Black Boy Review

Aviara was Inspired by My Journey Through Ill Health – Othuke Ominiabohs

How wonderful it is that nobody need wait a single moment before starting to improve the world.



Othuke is a writer, poet and dramatist. A graduate of Computer Science from the University of Benin, Nigeria, he writes, dredging from experiences and influences from the land of his birth.

 

To his name is Odufa, a play that got him shortlisted for the Wole Soyinka prize for Literature. Odufa: A Lover’s Tale, his first novel, also got shortlisted for the Association of Nigerian Author’s Prize for Prose Fiction and the Grand Prix of Literary Associations in Cameroun. He is the author of the acclaimed novel, A Conspiracy of Ravens.
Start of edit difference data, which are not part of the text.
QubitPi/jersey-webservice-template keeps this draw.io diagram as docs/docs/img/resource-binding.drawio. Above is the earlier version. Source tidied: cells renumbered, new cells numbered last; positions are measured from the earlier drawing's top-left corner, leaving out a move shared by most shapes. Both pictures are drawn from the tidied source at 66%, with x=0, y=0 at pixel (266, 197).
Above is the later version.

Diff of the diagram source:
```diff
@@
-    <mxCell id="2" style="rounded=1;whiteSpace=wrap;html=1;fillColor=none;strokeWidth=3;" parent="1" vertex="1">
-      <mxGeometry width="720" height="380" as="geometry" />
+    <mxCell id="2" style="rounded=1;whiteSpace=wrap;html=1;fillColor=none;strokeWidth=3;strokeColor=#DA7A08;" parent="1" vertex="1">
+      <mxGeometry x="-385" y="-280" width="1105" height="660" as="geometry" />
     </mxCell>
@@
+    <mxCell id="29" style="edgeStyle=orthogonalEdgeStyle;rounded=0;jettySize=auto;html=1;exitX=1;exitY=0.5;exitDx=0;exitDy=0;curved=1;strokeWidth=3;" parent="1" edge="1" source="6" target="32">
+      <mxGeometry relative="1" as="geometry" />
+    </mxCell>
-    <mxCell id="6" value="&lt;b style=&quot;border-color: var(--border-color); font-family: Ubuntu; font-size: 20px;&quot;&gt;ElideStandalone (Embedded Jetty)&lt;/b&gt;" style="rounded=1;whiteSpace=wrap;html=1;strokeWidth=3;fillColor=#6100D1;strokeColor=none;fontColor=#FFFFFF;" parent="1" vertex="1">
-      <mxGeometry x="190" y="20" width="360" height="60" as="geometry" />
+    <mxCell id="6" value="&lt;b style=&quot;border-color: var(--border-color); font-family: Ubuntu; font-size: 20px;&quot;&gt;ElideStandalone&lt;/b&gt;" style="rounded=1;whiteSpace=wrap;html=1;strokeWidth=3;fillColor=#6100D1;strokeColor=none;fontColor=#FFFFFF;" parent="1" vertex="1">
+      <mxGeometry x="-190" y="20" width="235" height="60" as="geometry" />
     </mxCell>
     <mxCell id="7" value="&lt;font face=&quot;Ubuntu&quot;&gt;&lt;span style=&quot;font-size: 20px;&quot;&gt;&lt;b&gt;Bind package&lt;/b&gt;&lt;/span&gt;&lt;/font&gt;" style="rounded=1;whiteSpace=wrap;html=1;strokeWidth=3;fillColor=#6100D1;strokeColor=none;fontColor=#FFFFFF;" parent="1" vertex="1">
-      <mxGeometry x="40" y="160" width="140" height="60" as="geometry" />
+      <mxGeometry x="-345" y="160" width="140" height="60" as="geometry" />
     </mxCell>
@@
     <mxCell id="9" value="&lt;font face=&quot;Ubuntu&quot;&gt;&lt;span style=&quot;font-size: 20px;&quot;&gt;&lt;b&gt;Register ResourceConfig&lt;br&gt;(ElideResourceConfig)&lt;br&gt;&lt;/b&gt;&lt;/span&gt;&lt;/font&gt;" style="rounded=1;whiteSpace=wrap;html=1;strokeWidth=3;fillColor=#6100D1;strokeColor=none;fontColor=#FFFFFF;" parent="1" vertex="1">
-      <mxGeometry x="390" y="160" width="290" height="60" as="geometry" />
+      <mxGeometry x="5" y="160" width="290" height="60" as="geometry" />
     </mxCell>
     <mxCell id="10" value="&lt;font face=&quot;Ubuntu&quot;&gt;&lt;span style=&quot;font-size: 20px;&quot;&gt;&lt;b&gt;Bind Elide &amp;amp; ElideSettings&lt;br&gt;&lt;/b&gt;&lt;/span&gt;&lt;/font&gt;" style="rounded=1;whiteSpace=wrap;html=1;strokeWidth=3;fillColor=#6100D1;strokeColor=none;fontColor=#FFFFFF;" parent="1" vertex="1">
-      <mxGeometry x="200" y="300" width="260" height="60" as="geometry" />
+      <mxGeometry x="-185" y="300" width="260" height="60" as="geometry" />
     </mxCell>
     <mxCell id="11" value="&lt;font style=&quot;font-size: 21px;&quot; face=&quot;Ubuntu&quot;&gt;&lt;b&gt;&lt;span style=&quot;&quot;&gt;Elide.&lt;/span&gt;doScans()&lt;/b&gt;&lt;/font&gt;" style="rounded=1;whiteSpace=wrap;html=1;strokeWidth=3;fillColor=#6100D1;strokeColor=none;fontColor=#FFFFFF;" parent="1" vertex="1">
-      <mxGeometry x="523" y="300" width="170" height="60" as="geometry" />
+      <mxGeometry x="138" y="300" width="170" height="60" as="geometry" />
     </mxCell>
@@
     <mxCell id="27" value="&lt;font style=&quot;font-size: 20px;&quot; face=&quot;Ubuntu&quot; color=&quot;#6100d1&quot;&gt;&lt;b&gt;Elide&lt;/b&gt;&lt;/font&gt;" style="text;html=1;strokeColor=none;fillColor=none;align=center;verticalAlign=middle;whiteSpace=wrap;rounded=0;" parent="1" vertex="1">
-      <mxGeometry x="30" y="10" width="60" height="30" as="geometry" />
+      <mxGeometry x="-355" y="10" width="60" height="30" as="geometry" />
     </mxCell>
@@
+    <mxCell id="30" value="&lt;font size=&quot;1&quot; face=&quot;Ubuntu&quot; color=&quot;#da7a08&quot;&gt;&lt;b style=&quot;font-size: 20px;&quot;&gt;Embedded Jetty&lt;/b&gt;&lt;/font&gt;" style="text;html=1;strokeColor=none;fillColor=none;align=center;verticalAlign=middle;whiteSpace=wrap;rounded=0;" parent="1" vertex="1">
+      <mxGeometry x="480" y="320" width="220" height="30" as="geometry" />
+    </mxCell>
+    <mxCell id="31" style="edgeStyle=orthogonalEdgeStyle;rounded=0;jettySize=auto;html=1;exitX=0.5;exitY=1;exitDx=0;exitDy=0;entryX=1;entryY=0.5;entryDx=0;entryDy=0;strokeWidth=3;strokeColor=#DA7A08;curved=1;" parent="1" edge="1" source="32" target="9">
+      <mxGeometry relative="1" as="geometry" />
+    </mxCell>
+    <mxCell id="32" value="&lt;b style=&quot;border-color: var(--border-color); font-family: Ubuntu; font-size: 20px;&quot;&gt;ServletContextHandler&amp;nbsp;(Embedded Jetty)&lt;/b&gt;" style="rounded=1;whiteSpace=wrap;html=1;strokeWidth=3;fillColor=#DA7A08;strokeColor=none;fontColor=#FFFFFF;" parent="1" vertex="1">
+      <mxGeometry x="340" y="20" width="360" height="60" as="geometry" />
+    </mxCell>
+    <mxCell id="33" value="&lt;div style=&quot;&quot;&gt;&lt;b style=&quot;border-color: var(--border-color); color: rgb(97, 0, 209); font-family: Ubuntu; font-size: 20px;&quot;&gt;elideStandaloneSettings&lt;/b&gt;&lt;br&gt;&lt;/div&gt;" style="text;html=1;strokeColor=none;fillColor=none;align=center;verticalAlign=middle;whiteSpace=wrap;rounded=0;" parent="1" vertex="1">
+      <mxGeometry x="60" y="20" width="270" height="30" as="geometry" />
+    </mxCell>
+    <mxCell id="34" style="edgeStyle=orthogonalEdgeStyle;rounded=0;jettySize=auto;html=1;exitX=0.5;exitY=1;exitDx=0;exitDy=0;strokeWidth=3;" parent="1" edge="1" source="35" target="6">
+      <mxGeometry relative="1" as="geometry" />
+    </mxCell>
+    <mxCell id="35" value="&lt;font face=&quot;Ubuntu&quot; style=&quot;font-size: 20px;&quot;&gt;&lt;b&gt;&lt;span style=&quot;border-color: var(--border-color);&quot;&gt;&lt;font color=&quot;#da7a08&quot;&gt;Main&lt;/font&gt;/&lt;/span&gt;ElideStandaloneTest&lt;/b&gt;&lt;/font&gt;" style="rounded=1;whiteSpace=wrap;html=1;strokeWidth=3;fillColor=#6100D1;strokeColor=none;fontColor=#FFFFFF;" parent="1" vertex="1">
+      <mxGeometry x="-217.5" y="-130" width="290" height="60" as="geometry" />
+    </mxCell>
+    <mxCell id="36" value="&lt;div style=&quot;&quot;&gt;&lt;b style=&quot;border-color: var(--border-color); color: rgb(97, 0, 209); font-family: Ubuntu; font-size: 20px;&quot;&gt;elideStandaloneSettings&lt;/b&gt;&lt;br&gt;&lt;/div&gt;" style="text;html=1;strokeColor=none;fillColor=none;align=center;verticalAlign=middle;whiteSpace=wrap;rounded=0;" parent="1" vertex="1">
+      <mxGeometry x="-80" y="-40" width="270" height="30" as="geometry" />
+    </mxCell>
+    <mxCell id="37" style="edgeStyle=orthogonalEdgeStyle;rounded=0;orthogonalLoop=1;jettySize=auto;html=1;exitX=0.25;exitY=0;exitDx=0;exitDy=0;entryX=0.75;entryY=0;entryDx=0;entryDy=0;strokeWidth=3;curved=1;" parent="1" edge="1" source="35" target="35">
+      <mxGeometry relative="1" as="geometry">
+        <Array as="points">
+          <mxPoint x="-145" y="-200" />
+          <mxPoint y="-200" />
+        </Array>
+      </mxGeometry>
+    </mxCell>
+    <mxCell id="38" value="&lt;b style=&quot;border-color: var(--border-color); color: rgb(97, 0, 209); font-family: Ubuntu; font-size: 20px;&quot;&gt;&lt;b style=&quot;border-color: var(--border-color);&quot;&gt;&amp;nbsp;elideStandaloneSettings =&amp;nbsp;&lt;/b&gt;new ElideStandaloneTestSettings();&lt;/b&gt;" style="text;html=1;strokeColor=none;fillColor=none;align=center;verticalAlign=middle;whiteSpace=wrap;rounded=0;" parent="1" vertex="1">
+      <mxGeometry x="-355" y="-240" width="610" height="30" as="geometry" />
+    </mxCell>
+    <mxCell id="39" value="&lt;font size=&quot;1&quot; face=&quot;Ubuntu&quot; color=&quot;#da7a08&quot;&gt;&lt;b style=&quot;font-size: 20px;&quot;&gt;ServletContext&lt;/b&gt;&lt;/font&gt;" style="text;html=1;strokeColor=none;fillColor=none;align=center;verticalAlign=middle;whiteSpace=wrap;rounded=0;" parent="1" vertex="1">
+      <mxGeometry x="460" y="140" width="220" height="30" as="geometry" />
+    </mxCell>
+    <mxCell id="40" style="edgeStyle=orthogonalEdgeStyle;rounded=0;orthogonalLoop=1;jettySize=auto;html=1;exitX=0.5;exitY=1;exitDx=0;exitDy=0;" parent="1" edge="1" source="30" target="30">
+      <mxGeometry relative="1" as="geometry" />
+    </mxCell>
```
Aviara: Who Will Remember You is his third and latest novel.

 

I have just finished reading AVIARA and all I could feel was going to visit AVIARA, at least to feel more of the characters that came from there. That’s apart. How long did it take you to write AVIARA?

 

Aviara took 4 years of writing. I actually conceived the idea and began writing in late 2015.

 
Was there a reason you had two books in one ? Instead of making 2 different books?

I honestly have no idea where this ‘2 books in one’ is coming from, cos I have heard this argument from someone else. If you have read Odufa, you’ll see the story is divided into three parts. Most stories are broken down into parts or ‘books’ or whatever annotation the writer fancies. So this question is akin to asking me why I wrote three books in one in the novel ODUFA, or why the many authors who break their stories into parts, wrote several books in one book. Aviara is a novel broken into two parts, so simply replace BOOK 1 and BOOK 2, with Part One and Part Two if that helps. Aviara is also the sequel to my first novel, Odufa. 
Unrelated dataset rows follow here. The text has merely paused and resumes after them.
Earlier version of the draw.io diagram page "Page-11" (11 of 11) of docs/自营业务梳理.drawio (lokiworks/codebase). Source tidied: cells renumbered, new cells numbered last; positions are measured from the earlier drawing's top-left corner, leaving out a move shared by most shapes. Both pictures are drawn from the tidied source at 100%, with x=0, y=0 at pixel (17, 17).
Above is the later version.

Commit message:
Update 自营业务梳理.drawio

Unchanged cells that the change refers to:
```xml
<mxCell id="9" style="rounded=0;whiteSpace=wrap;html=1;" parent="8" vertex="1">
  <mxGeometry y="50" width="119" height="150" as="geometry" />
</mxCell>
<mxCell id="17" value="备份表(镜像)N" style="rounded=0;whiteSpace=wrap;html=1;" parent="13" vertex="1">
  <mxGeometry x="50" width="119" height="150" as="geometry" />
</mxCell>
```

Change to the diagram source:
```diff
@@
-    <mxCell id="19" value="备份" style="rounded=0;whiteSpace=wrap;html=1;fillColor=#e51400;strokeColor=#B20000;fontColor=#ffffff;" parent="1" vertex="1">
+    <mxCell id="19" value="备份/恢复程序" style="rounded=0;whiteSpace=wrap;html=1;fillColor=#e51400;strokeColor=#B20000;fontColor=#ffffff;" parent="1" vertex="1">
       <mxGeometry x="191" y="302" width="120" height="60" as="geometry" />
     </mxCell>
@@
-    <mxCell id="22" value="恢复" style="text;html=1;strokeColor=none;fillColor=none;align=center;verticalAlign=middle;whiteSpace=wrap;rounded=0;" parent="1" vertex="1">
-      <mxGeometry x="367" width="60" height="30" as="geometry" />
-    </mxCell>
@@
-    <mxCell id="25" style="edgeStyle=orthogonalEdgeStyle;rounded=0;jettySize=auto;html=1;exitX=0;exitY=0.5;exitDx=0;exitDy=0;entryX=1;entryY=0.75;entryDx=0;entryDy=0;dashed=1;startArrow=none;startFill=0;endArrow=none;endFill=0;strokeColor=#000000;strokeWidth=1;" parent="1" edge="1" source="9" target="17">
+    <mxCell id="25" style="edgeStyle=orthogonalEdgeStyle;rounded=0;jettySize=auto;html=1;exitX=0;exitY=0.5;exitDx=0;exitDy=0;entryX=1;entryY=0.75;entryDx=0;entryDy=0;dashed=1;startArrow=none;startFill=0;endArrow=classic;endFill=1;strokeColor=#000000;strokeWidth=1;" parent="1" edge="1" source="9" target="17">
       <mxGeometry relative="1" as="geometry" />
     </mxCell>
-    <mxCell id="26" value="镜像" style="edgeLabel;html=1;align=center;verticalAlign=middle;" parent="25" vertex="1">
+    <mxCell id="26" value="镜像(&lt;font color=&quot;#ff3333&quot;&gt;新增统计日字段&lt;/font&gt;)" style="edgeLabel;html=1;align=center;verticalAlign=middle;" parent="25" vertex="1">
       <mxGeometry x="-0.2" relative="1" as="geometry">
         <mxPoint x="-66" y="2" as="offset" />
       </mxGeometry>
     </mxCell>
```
Have your experiences influenced writing of AVIARA?

In 2014 I was diagnosed with End Stage Renal Failure. It was one of the darkest moments of my life. For me and my family, it was the first time we were learning about the disease. I also realized a lot of Nigerians had the disease, in fact according the WHO reports, over 22 million Nigerians are currently suffering from Chronic Kidney Failure. And no one is talking about this. Aviara was inspired by my journey through ill health and fuelled to life by my desire to make this a conversation.

What is your writing process like? Where is your best place to write?

I only start working on a new writing project when I am completely consumed by it, excited by the very idea to the point of restlessness. I have a study where I write. I retreat there and work mostly through the early hours of the morning and the late evenings.

When last did you attend a party or danced?

A party was five months ago I guess. As for dancing, I’m a great arm-chair dancer, if we can call that dancing too. I always arm-chair dance when I’m driving.

What has been the reactions from readers who have read AVIARA? What are people saying?

As you are aware, the book hasn’t been released yet for purchase, at least not until the 26th of August 2020. However, the few people who have read the ARCs have loved it so far. Great, positive reviews.

Are you working on anything recently?

Yes I am. There’s a new manuscript in the works.

Are there special notes or symbolism or inspiration towards the cover design ? Any ideas you can share about the cover design?

The cover for Aviara was our very first attempt at trying to capture the story or a part of the story in a pictorial design: The characters journey, the despair, faith, life, death, conviction, disease, belief, hope… It’s all there. 

How would you assess the literature industry in Nigeria?

We have more publishing platforms, writers, and even more readers now, people who are invested in African Literature. This is a good thing. As an industry, we are rising… and the possibilities of what could be are endless. I am here for it.

Do you have writers you have looked up to or writers you feel you are sounding like, each time you read them a lot?

There are a number of writers whose craft I greatly admire, but someone whose style I think mine mimics, definitely not.


Share this article:
Share on facebook
Share on twitter
Share on telegram
Share on whatsapp

Leave a Reply

Your email address will not be published. Required fields are marked *

you may also like

your favorites reviews and stories

in your inbox as soon as it drops.